PROFESSOR BOGDA KOCZWARA
Name: Bogda Koczwara
Department: Cancer Survivorship
Major project: Supporting the needs of cancer survivors. This work focuses on developing strategies for providing information, resources and lifestyle interventions for cancer survivors to enable them to maintain health and return to normal life after cancer treatment.
How long have you worked at Flinders?
What led you to this area of research?
Through seeing patients in clinic I note that our care is often focussed on the acute phase of cancer where tests are done and treatment is given. Often after that phase is completed, the patient is left with much less direction or support and yet, they are entering a completely new life, the life "after cancer” with often new health care needs, and many new concerns both physical and emotional – how to return to work, how to cope with late effect of cancer treatment, how to stop worrying about recurrence. I have seen many of my patients struggle at that time both physically and emotionally. As we now cure so many more cancers, we need to develop ways of helping our patients to adjust to life as a cancer survivor and the challenges it entails.
What other collaborations are you working on?
I am interested in developing innovative ways of cancer care delivery, more specifically in developing innovative ways of engaging primary care in cancer especially in rural areas and in developing complementary care in cancer care and providing an integrative model of oncology.

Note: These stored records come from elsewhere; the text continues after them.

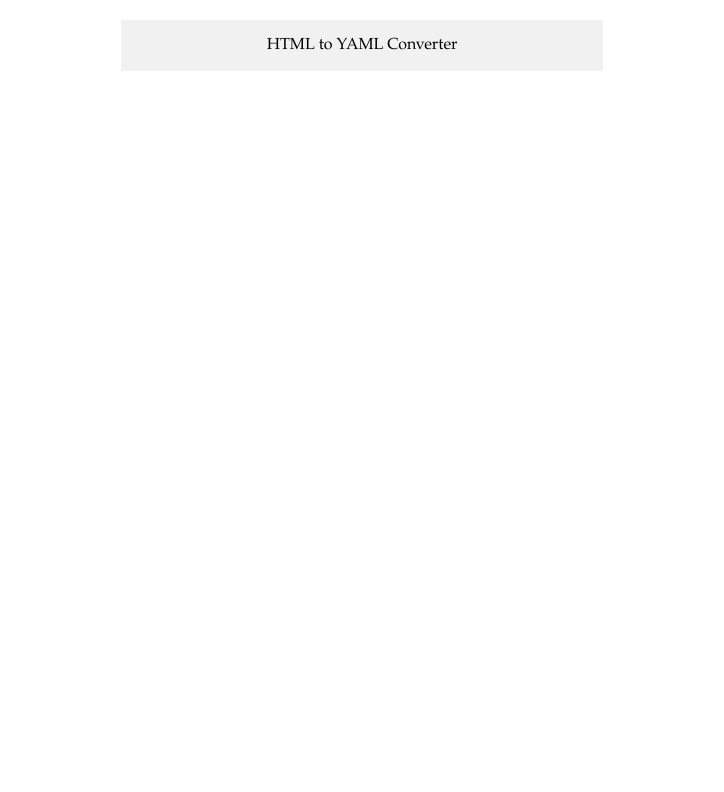
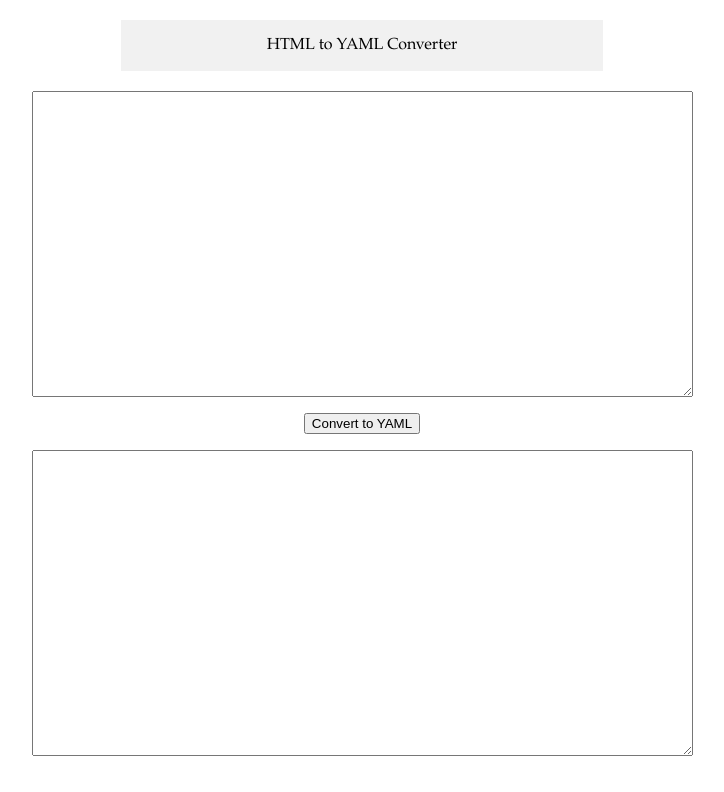
Before and after one commit to Nikhil-S98/html_to_yaml_converter, a plain HTML site: page index.html in a window 1280 px wide. Shown: the whole page, without its empty margins (278-1002 px from the left). Drawn offline with Linux system fonts and the light colour scheme.

Commit message:
Finished index.html and started convertToYaml() in converter.js

```diff
--- a/css/style.css
+++ b/css/style.css
@@ -2,7 +2,9 @@ body {
     font-family: 'Garamond', serif;
     margin: 0;
     display: flex;
+    flex-direction: column;
     justify-content: center;
+    align-items: center;
 }
 
 .header {
@@ -14,3 +16,21 @@ body {
     flex-flow: row wrap;
     justify-content: center;
 }
+
+.forms {
+    display: flex;
+    flex-direction: column;
+    justify-content: center;
+    gap: 16px;
+}
+
+#htmlForm {
+    display: flex;
+    flex-direction: column;
+    justify-content: center;
+    align-items: center;
+    gap: 16px;
+}
+
+#yamlForm {
+}
--- a/index.html
+++ b/index.html
@@ -8,6 +8,18 @@
     <body>
         <div class="header">HTML to YAML Converter</div>
 
+        <div class="forms">
+            <form id="htmlForm">
+                <textarea id="htmlInput" rows="20" cols="80"></textarea>
+                <button id="convertButton" type="button" onclick="convertToYAML()">Convert to YAML</button>
+            </form>
+
+            <form id="yamlForm">
+                <textarea id="yamlOutput" rows="20" cols="80" readonly></textarea>
+            </form>
+        </div>
+
+        <script src="scripts/converter.js"></script>
     </body>
 
 </html>
--- a/scripts/converter.js
+++ b/scripts/converter.js
@@ -0,0 +1 @@
+function convertToYAML()
```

Approximately when could we see your work in the mainstream health system?
My work impacts on patient care from its very outset and results of our research are implemented straight away into clinical practice. We engage patients in the design process of research, seek their feedback during its conduct and bring our findings to the clinical setting. Our centre runs one of the few Survivorship Care Programs in the country and in the world.
What does an average day in your job at Flinders entail?
My day varies daily from seeing patients in clinic, to meeting with researchers, to teaching junior doctors and nurses to planning new interventions. Never boring and never slow.
Have you had a Eureka moment or ever discovered anything by accident?
I have had many moments of inspirations but I would not call them accidents. I would be inspired by listening to my patients; they usually know well of what matters to them and they are often unconstrained by the traditional views of delivering health care. Listening to their needs keeps me on track
How would extra funding support your research?
Extra funding would allow us to purchase equipment to develop a complementary care program within the Centre and to study innovative ways of providing patients with information and education.